++++ Data for processing ++++

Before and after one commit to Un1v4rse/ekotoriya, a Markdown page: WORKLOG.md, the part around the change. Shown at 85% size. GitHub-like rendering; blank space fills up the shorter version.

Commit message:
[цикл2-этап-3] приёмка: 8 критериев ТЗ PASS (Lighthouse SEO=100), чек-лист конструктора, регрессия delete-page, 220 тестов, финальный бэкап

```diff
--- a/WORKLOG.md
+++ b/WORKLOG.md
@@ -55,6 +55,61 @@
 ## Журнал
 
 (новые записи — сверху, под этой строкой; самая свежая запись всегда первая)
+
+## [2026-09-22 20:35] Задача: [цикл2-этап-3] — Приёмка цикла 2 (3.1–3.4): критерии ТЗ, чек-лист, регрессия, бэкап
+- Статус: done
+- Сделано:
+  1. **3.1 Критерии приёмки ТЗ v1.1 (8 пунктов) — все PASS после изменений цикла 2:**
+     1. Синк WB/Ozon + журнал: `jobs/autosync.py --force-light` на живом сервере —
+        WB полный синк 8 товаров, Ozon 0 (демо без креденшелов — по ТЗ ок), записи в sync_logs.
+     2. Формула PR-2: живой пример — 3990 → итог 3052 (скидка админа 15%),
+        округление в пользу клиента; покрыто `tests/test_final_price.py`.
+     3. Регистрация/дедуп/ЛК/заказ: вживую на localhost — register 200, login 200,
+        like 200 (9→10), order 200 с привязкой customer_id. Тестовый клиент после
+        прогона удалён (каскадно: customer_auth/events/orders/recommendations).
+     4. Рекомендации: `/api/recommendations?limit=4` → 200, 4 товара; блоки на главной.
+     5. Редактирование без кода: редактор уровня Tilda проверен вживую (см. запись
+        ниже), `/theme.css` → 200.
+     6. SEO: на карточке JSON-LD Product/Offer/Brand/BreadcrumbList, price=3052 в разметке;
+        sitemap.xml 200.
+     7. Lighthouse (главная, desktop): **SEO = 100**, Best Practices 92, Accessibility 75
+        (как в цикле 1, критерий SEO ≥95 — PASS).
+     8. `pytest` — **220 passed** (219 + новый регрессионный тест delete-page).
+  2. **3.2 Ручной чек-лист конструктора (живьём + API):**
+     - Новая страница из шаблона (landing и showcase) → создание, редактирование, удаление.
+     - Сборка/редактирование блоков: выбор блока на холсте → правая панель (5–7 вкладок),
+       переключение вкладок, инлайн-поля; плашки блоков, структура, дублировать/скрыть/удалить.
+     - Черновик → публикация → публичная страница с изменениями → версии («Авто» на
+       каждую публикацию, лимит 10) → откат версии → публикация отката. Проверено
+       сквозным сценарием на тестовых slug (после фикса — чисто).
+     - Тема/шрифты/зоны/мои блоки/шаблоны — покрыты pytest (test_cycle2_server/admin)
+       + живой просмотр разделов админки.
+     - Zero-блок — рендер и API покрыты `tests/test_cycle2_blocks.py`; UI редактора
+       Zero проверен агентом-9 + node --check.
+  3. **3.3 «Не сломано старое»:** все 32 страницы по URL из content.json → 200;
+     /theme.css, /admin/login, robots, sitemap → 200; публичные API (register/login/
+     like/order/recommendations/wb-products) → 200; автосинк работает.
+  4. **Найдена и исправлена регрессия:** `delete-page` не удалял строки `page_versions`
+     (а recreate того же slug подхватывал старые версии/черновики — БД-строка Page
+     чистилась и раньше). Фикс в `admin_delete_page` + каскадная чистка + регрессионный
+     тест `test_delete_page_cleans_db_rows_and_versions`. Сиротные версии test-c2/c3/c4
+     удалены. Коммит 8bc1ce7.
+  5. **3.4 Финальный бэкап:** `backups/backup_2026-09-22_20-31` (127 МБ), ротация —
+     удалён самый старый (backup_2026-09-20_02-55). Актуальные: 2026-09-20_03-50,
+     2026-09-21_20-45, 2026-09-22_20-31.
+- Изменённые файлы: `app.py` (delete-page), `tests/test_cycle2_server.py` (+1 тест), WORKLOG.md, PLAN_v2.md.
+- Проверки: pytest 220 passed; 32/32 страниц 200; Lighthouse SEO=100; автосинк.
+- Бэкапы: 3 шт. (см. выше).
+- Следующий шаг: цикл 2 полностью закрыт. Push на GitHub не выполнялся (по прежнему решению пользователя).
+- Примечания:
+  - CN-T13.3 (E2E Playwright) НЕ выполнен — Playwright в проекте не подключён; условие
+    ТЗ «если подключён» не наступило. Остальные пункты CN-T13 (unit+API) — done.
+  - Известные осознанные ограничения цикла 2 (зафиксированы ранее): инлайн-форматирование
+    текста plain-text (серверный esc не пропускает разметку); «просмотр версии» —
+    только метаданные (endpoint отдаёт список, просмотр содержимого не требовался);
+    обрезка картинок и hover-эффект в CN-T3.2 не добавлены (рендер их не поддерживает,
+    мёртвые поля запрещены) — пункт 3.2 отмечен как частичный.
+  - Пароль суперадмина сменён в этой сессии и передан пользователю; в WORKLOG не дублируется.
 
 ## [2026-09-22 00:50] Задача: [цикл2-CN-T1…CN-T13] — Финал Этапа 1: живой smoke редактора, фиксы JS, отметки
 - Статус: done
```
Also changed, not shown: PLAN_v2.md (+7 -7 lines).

++++

● **Your task**
Find and copy each line above that includes the string "просмотр".

● **Output of the exercise**
+       + живой просмотр разделов админки.
+    текста plain-text (серверный esc не пропускает разметку); «просмотр версии» —
+    только метаданные (endpoint отдаёт список, просмотр содержимого не требовался);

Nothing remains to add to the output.